October 21, 2009
Stanford Management Company exploring possible secondary sale
Stanford Management Company (SMC), which manages the investment assets of Stanford University, is exploring a partial secondary sale of a portion of its private equity illiquid investments.
The intention of the sale, if it occurs, would be to help rebalance the university investment portfolio after the challenging markets of 2008 and 2009. SMC is exploring the possible sale of less than 7 percent of its total investment portfolio, or up to $1 billion of $6 billion in illiquid investments, along with a pro rata portion of its unfunded liabilities. The total value of Stanford's merged pool, including the endowment and other investments, was $14.5 billion on June 30, 2009.
"We have a strong portfolio of liquid and illiquid investments. We are fortunate that we were able to wait to explore the market for private equity assets at this time," said John Powers, CEO of SMC. "Our liquid assets give us full confidence in our ability to meet our obligations to the university and to our investment partners. The strong rally in equity and credit markets makes now a good time to test the waters in the secondary market for some of our private equity investments, which would further enhance portfolio liquidity and flexibility."
Stanford successfully raised $1 billion in a taxable bond issuance in April 2009. A portion of this was used to retire other university debt, while $800 million was retained as a liquidity buffer for the university. Those funds remain in a cash reserve and could be drawn to meet unanticipated needs of the university.
SMC has retained partners to manage the secondary sale process, in which the Management Company is soliciting interest in bids on minority portions of its investments. The university does not intend to sell majority interest in any single investment partnership. The assets include private equity investment partnerships in buyout, growth and venture funds as well as in natural resources, real estate and distressed securities.

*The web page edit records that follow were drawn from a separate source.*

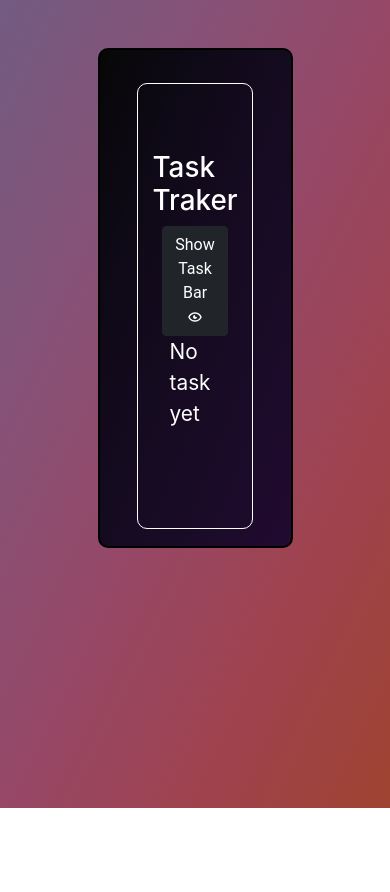
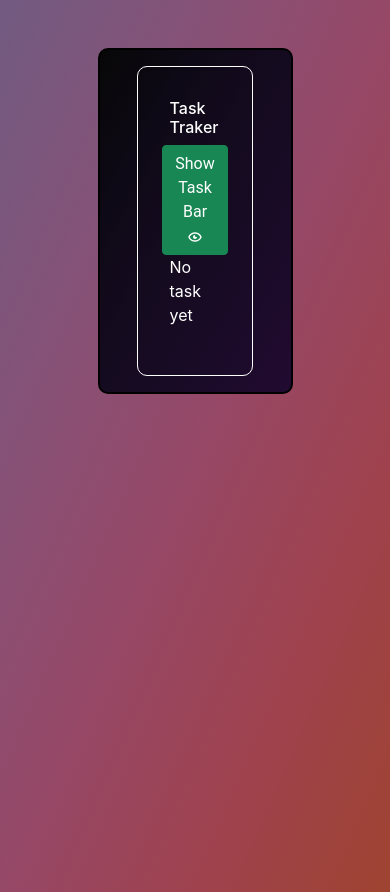
Before and after one commit to yaserdemet/Task-Tracker-React, a React (Create React App) app: page / in a window 390 px wide. Before the commit the page ends 844 px from the top, so only its background shows below. Built offline with nearby package versions, Linux system fonts and the light colour scheme.

Commit message:
media query

```diff
--- a/src/App.css
+++ b/src/App.css
@@ -6,6 +6,7 @@ body{
 
 .head {
   border: 1px white solid;
+  margin-bottom: 1rem;
   border-radius: 10px;
   padding: 2rem;
   display: flex;
@@ -51,7 +52,7 @@ body{
   align-items: center;
   justify-content: center;
   width: 50%;
-  height: 500px;
+  /* height: 500px; */
   border: 2px solid black;
   margin-top:  3rem;
   background-image: linear-gradient(to right bottom, #070707, #0e0916, #150b20, #1a0b28, #220a30);
@@ -72,7 +73,7 @@ button{
 }
 
 input{
-  width: 300px !important;
+  /* width: 300px !important; */
   margin-top: 0.5rem;
   margin-bottom: 0.6rem;
 }
@@ -80,17 +81,21 @@ input{
 
 .slide {
    text-decoration: line-through;
+   color: green;
+
 }
 
-  .nonSlide {
-  text-decoration: none;
-  }
+::-webkit-datetime-edit-text { color: red; padding: 0 0.3em; }
+::-webkit-datetime-edit-month-field { color: blue; }
+::-webkit-datetime-edit-day-field { color: green; }
+::-webkit-datetime-edit-year-field { color: purple; }
+
 
   li {
     list-style-type: none;
     border-bottom: 1px rgb(255, 255, 255) solid;
-
-    width: 300px;
+    margin-right: 1rem;
+    width: 90%;
     font-size: 0.8rem;
     height: 2rem;
     padding: 0;
--- a/src/App.js
+++ b/src/App.js
@@ -1,6 +1,7 @@
 import './App.css';
 import React from 'react'
 import Header from './components/Header';
+import "./media.css";
 // import List from './components/List';
 
 
--- a/src/components/Header.jsx
+++ b/src/components/Header.jsx
@@ -10,7 +10,6 @@ const Header = () => {
   const [isOpen, setIsOpen] = useState(true);
   const [data1, setData1] = useState([]);
   const [cevir, setCevir] = useState(false);
-  // const [style, setStyle] = useState(true)
 
   const handleDelete = (id) => {
     setData1(data1.filter((item) => item.id !== id));
@@ -18,19 +17,20 @@ const Header = () => {
     console.log(data1);
   };
 
+
+
+
+
   const handleDeg = (e) => {
     console.log(e.target.id);
     if(cevir){
       e.target.closest("li").classList.add("slide");
       setCevir(false);
-
-
     }
     else{
       e.target.closest("li").classList.remove("slide");
       setCevir(true);
     }
-
   };
   // useEffect(() => {
   //   console.log(data1);
@@ -42,11 +42,11 @@ const Header = () => {
       <h1>Task Traker</h1>
       {/*  ?buton className changing */}
       <button
-        className={`btn ${isOpen ? "btn-dark" : "btn-primary"}`}
+        className={`btn ${isOpen ? "btn-success" : "btn-primary"}`}
         onClick={() => setIsOpen(!isOpen)}
       >
         {isOpen ? (
-          <span>
+          <span >
             Show Task Bar <BiShowAlt />
           </span>
         ) : (
@@ -57,37 +57,37 @@ const Header = () => {
       </button>
       {!isOpen && <Inputs data1={data1} setData1={setData1} />}
 
-      {data1.length == 0 && <p>No task yet</p>}
+      {data1.length == 0 && <p>No task yet</p> }
+      {data1.length == 1 && <p>You have 1 task</p> }
+      {data1.length > 1 && <p>You have {data1.length} tasks</p>}
 
-
-          <ul>
             {data1.map((item) => {
 
               return (<li key={item.id} >
 
                   <button  style={{ border: "none" }}
                   onClick={handleDeg}
+                  // when button clicked , it will add class "slide" to li
                   >
 
                     <ImCheckboxChecked color={"green"} />
                   </button>
-                  {item.task} {item.date}
+                  {item.task.toUpperCase()}. {item.date}
                   <button
                     onClick={() => handleDelete(item.id)}
                     type="button"
                     style={{ border: "none" }}
                   >
                     <FiDelete />
+
                   </button>
 
                 </li>
+
               );
             })}
-          </ul>
-
 
     </div>
   );
 };
-
 export default Header;
--- a/src/components/Inputs.jsx
+++ b/src/components/Inputs.jsx
@@ -16,14 +16,13 @@ const Inputs = ({setData1 , data1}) => {
   };
 
 
-
-
-
   const handleSubmit = (e) => {
     e.preventDefault();
     if(data.task === "" || data.date === ""){
-      alert("Please fill all the fields");
+
+      alert("Please fill all fields");
       return false;
+
   }
     setData1([...data1 , data]);
 
--- a/src/index.css
+++ b/src/index.css
@@ -1,3 +1,9 @@
+
+*{
+  margin: 0;
+  padding: 0;
+  box-sizing: border-box;
+}
 body {
   margin: 0;
   font-family: -apple-system, BlinkMacSystemFont, 'Segoe UI', 'Roboto', 'Oxygen',
@@ -8,7 +14,7 @@ body {
   background-image: linear-gradient(to right bottom, #725b81, #855278, #964867, #9f424e, #9f4331);
   background-repeat: no-repeat;
   background-size: cover;
-height: 90vh;
+height: 100vh;
   font-size: 1.3rem;
   overflow: scroll;
 }
--- /dev/null
+++ b/src/media.css
@@ -0,0 +1,11 @@
+@media screen and (max-width: 960px) {
+  input {
+    width: 100%;
+  }
+  body {
+    font-size: 1rem;
+  }
+  h1 {
+    font-size: 1rem;
+  }
+}
```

"It is our intention to retain significant stakes in our investment partnerships," Powers said. "We have a great roster of managers who have made significant contributions to the growth of our endowment over time. We value these partnerships, and are exploring interest in bidding on only slices of exposure across groups of managers. This unusual approach preserves our manager relationships and our investment exposure, and allows a potential bidder to gain access to a broad, high-quality portfolio."